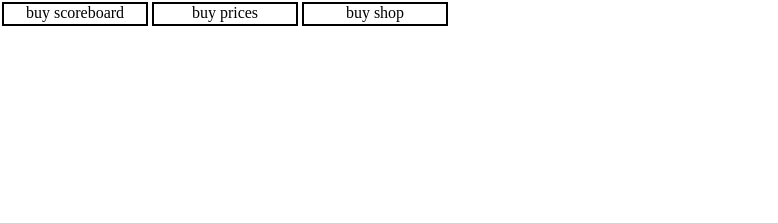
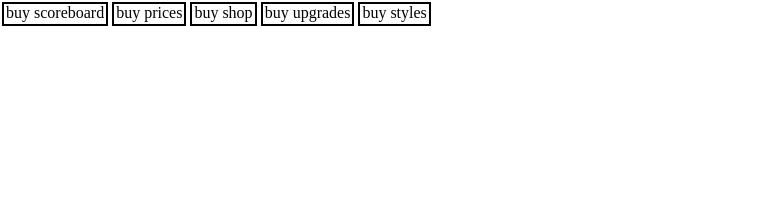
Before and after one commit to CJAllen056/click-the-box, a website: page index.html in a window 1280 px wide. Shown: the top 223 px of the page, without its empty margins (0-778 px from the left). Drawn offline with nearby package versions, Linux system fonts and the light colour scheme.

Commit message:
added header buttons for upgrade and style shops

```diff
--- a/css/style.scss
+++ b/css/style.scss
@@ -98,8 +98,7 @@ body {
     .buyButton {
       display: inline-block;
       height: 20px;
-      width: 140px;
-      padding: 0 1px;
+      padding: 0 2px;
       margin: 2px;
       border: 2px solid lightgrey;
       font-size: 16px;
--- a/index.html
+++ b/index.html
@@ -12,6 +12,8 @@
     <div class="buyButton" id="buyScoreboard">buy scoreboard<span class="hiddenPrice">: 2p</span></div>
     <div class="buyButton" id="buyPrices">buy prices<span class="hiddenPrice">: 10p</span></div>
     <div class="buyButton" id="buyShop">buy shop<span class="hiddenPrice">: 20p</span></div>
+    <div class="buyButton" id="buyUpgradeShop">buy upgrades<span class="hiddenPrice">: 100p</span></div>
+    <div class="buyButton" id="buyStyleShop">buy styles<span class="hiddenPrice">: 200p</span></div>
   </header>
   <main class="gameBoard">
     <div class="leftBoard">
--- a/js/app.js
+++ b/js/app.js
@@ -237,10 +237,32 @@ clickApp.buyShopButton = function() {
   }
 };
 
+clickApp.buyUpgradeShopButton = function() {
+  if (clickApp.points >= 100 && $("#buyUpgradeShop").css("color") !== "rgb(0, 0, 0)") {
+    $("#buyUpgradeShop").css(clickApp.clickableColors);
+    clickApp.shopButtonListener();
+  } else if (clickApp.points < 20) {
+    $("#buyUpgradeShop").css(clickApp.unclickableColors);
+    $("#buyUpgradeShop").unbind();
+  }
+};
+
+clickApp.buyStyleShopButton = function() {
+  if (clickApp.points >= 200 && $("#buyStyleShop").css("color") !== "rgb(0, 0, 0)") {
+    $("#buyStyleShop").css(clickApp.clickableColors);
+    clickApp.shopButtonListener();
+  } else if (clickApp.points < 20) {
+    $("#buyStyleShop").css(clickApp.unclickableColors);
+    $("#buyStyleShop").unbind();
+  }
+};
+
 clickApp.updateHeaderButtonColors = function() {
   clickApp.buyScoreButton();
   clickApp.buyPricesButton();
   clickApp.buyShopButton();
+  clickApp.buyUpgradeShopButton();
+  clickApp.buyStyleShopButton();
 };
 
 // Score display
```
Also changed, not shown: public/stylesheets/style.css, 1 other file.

= = = =

Task instructions :: Word for word, restate all of the entries above and leave each picture out.

Exercise result ::
Before and after one commit to CJAllen056/click-the-box, a website: page index.html in a window 1280 px wide. Shown: the top 223 px of the page, without its empty margins (0-778 px from the left). Drawn offline with nearby package versions, Linux system fonts and the light colour scheme.

Commit message:
added header buttons for upgrade and style shops

```diff
--- a/css/style.scss
+++ b/css/style.scss
@@ -98,8 +98,7 @@ body {
     .buyButton {
       display: inline-block;
       height: 20px;
-      width: 140px;
-      padding: 0 1px;
+      padding: 0 2px;
       margin: 2px;
       border: 2px solid lightgrey;
       font-size: 16px;
--- a/index.html
+++ b/index.html
@@ -12,6 +12,8 @@
     <div class="buyButton" id="buyScoreboard">buy scoreboard<span class="hiddenPrice">: 2p</span></div>
     <div class="buyButton" id="buyPrices">buy prices<span class="hiddenPrice">: 10p</span></div>
     <div class="buyButton" id="buyShop">buy shop<span class="hiddenPrice">: 20p</span></div>
+    <div class="buyButton" id="buyUpgradeShop">buy upgrades<span class="hiddenPrice">: 100p</span></div>
+    <div class="buyButton" id="buyStyleShop">buy styles<span class="hiddenPrice">: 200p</span></div>
   </header>
   <main class="gameBoard">
     <div class="leftBoard">
--- a/js/app.js
+++ b/js/app.js
@@ -237,10 +237,32 @@ clickApp.buyShopButton = function() {
   }
 };
 
+clickApp.buyUpgradeShopButton = function() {
+  if (clickApp.points >= 100 && $("#buyUpgradeShop").css("color") !== "rgb(0, 0, 0)") {
+    $("#buyUpgradeShop").css(clickApp.clickableColors);
+    clickApp.shopButtonListener();
+  } else if (clickApp.points < 20) {
+    $("#buyUpgradeShop").css(clickApp.unclickableColors);
+    $("#buyUpgradeShop").unbind();
+  }
+};
+
+clickApp.buyStyleShopButton = function() {
+  if (clickApp.points >= 200 && $("#buyStyleShop").css("color") !== "rgb(0, 0, 0)") {
+    $("#buyStyleShop").css(clickApp.clickableColors);
+    clickApp.shopButtonListener();
+  } else if (clickApp.points < 20) {
+    $("#buyStyleShop").css(clickApp.unclickableColors);
+    $("#buyStyleShop").unbind();
+  }
+};
+
 clickApp.updateHeaderButtonColors = function() {
   clickApp.buyScoreButton();
   clickApp.buyPricesButton();
   clickApp.buyShopButton();
+  clickApp.buyUpgradeShopButton();
+  clickApp.buyStyleShopButton();
 };
 
 // Score display
```
Also changed, not shown: public/stylesheets/style.css, 1 other file.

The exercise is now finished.